Column by Aaron Peck, Videographer
I turned 25 years old in May and ever since, I’ve told myself, “I’ll never be young again.” To me, 24 years old is the last year you can consider yourself young, because at 25 you’re halfway to 30.
The only thing I really have left of my childhood is Hulu reruns of “Hey Arnold!” my Space Jam pillow case (that I still use to this day) and a couple of my old favorite remaining NBA players that I like to root for, one of which is currently going through his farewell tour that passed through Memphis, Tennessee Feb. 24.
Kobe Bryant has easily been one of the most recognizable figures in sports since his rookie season in 1996, and when he finally says goodbye to the game of basketball on March 25, I’ll all but officially be saying goodbye to my childhood.
I was 6 years old when Kobe came into the league and all of my sports knowledge came from chants, cheers and regurgitated facts that I heard my father say. Because of that, I was mostly exposed to the Eastern Conference.
Players like Reggie Miller of the Pacers, Patrick Ewing of the Knicks and, obviously, Michael Jordan of the Chicago Bulls dynasty were always on our TV. If it weren’t for Shaquille O’Neal starring in the cinematic classic “Kazaam,” where he played a rapping genie that lived in a boombox, it probably would’ve taken several more seasons before I discovered who Kobe Bryant was on my own. Because of “Kazaam,” I fell in love with Shaq and instantly began watching more Lakers games.
Just a few years later, Michael Jordan announced his second retirement, ending the Chicago Bulls dynasty and catapulting the new 1999-2002 version of the “Showtime Lakers,” led by Kobe and Shaq, into global stardom.

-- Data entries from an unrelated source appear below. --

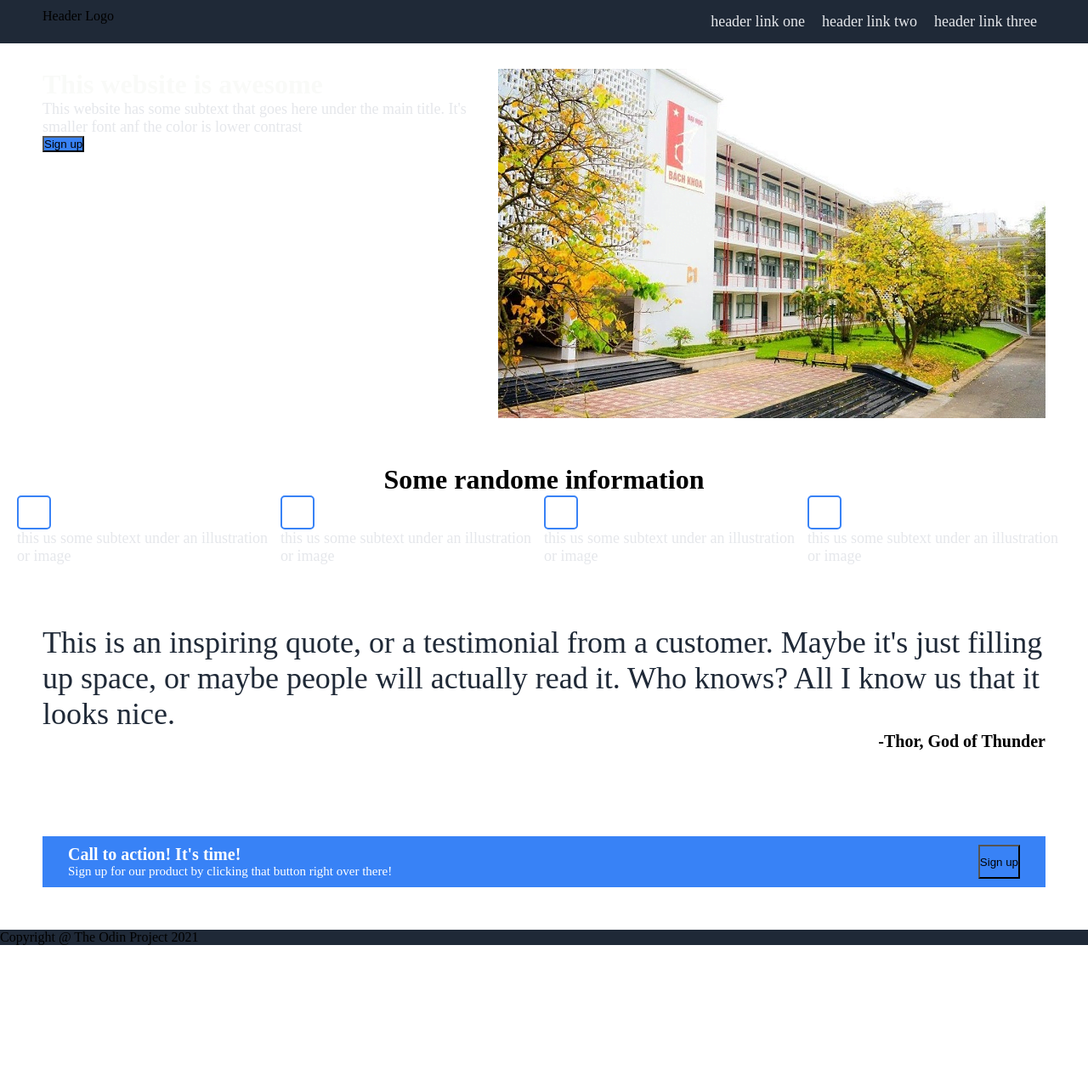
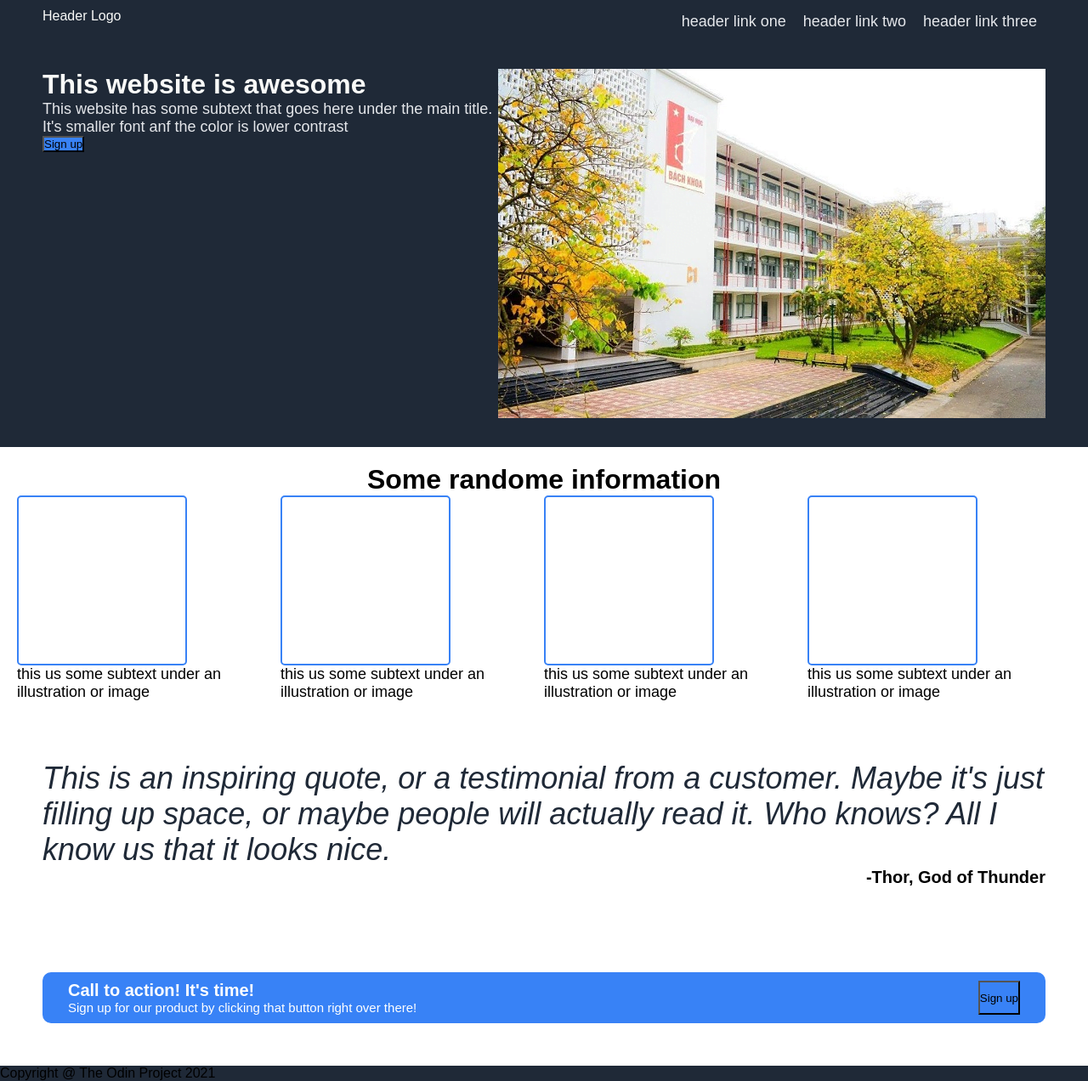
Before and after one commit to kira210402/odin-html-css-foundation, a plain HTML site: page index.html in a window 1280 px wide. Shown: the whole page at 85% size. Before the commit the page ends 1112 px from the top, so only its background shows below. Drawn offline with Linux system fonts and the light colour scheme.

Commit message:
complete

```diff
--- a/index.html
+++ b/index.html
@@ -86,7 +86,7 @@
 
     <!-- FOOTER  -->
     <footer>
-        <p>Copyright @ The Odin Project 2021</p>
+        <p class="footer-content">Copyright @ The Odin Project 2021</p>
     </footer>
 </body>
 </html>
--- a/style.css
+++ b/style.css
@@ -2,6 +2,7 @@
   margin: 0;
   padding: 0;
   box-sizing: border-box;
+  font-family: Arial, sans-serif;
 }
 
 .navigator {
@@ -40,15 +41,14 @@
 }
 
 .random-info-item-img {
-    height: 40px;
-    width: 40px;
-    border: 2px solid #3882F6;
+  height: 200px;
+  width: 200px;
+  border: 2px solid #3882f6;
   border-radius: 5px;
 }
 
 .random-info-item-caption {
   font-size: 18px;
-    color: #E5E7EB;
 }
 
 .quote {
@@ -64,6 +64,7 @@
   padding: 10px 30px;
   display: flex;
   justify-content: space-between;
+  border-radius: 10px;
 }
 
 .sign-up-section-title h1 {
@@ -78,14 +79,14 @@
   color: white;
 }
 
-.navigator,
+header,
 footer {
-    background-color: #1F2937;
+  background-color: #1f2937;
 }
 
-.nav-logo,
+.logo,
 .welcome-title {
-    color: #F9FAF8;
+  color: #f9faf8;
 }
 
 .nav-logo {
@@ -94,37 +95,36 @@ footer {
 
 .welcome-tile {
   font-size: 48px;
-    font-weight: extra-bold
+  font-weight: extra-bold;
 }
 
 .welcome-description,
 .list-item {
   font-size: 18px;
-    color: #E5E7EB;
+  color: #e5e7eb;
 }
 
 button,
 .sign-up-section {
-    background-color: #3882F6;
+  background-color: #3882f6;
 }
-
 
 // MAIN RANDOM INFO
 .random-title {
   font-size: 36px;
   font-weight: extra-bold;
-    color: #1F2937;
+  color: #1f2937;
 }
 
 // MAIN QUOTE
 .quote {
-    background-color: #E5E7EB;
+  background-color: #e5e7eb;
 }
 
 .quote-content {
   font-size: 36px;
-    font-style: light italic;
-    color: #1F2937;
+  font-style: italic;
+  color: #1f2937;
 }
 
 .quote-author {
@@ -133,7 +133,7 @@ button,
 }
 
 // FOOTER
-footer {
+.footer-content {
   color: white;
   text-align: center;
 }
```
Lines whose indentation alone changed are shown as unchanged.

While I’ve never been a huge Kobe fan, I respect the legend. His stats speak for themselves as a generational talent. I don’t believe there will ever be another Kobe Bryant. The days of high-flying “Afro Kobe” are long gone, and you would be hard-pressed to find someone who has the “win at all costs” attitude that he lives by.
Kobe isn’t afraid to make enemies out of his own teammates if that’s what it takes to get their best performance. Just ask Sash Vujacic, whom he elbowed in the chest at practice, telling him to “get his hands off” of him, in order to toughen him up.
Kobe started the game against Memphis by hitting his first shot, a three from the top of the key. He then followed that with three straight misses, one of which was a wide-open layup driving down the baseline. He followed his cold stretch with vintage Kobe moves that made nostalgic viewers like me wide-eyed and in awe. He posted up his defender and hit back-to-back turnaround jumpers from about 20 feet out. He was all but invisible for most of the game after that, playing with a dislocated index finger on his shooting hand; however, he did end the game hitting his final 3-pointer, the perfect ending for a fading star on a young team.
Long gone are the days of the Walkman. Long gone are the days of downloading music off LimeWire using dial-up Internet. Long gone are the days of me struggling to flirt with girls on AOL Instant Messenger. And soon enough, long gone will be the days of Kobe Bryant as an NBA player. Farewell childhood and farewell Kobe.